Right away, I slipped into "you're an idiot" mode. I couldn't just go with, "it's still new and you're going to forget sometimes, so let's find a way to remind you until it becomes a habit." Nope. I went the self-criticism route. And why not? Once I start down that path, I want to go as far as possible. I bottomed-out at, "fuck, I hate this so much." That's when I could feel myself close to tears and realized I was truly losing it.

I switched to problem-solver mode and starting making the calls for help. Ultimately, they didn't work, but taking an action helped me shift from attacking myself to attacking the problem. And that's a lesson I need to revisit soon.

Failure or Fear
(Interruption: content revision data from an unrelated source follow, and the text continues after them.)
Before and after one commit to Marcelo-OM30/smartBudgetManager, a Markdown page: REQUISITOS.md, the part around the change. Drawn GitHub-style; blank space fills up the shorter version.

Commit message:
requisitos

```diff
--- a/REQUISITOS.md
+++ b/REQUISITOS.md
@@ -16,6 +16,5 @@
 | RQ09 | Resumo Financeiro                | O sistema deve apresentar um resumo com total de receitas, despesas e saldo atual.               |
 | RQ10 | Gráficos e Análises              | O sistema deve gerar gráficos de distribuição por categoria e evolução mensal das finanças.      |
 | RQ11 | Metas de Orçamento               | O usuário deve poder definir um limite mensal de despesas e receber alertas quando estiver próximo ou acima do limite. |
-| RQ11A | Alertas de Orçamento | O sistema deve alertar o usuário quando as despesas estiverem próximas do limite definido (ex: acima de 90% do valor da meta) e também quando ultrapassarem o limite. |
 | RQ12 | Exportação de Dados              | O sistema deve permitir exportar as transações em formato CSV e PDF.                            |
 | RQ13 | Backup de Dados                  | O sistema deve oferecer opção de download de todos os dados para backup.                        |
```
From the vantage point of hindsight, I have a better idea of what was happening. I was beating myself up over my failure, and that was definitely a part of it. But more than that, I was afraid of the potential consequences of missing my medication. It wasn't really a rational response, but all of this is new to me. My only experience with anything even close to it is giving my dog, Ruthie, pills twice a day to prevent seizures. Our Vet has made it crystal-clear to us that we are NOT to miss a dose. She said, "she is stable now and has been seizure-free for more than a year, but missing her pills even once could result in a massive, life-threatening seizure." Is that true? Well, I trust my Vet. And if it isn't true, maybe she just says it so we respect the importance of the medications.
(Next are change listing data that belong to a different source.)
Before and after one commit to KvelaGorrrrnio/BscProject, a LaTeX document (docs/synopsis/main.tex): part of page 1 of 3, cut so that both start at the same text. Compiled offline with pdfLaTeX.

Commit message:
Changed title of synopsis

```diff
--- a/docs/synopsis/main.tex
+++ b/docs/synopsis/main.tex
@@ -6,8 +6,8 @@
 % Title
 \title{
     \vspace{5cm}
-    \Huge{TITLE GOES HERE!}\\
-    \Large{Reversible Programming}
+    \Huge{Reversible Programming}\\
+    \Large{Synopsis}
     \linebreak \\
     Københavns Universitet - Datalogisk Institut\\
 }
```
Either way, I was playing that in the back of my mind. I forgot my pill and I had no idea what that might mean. Was it no big deal? Or was I going to have a debilitating headache or feel out of control?

Yeah, I know. Drama queen, much? In the end, a phone call to my doctor let me know that I was okay taking the pill as soon as I got home. And that put an end to the fear.

The Big Moment

My big takeaway from this experience may seem obvious to everyone else, but it somehow slipped by me.

I might have to deal with this for the rest of my life.

Sure, maybe medication is a temporary thing to help me get back on track. But since I'm dealt with depression and anxiety my entire life, I'm thinking that is unlikely. I'll probably have to take medication in some dose for the rest of my life. And that means having to remember each day to take them. So now my desire to be mentally healthy is going to insert itself into every morning of mine.

And that has to be okay. If living a long and happy life means doing it with meds, fine. I'm still in. Because I need this.

So the story continues...

This is me, this morning, looking oh so glamorous in
a bathrobe with bed-head. So what? I'm still awesome.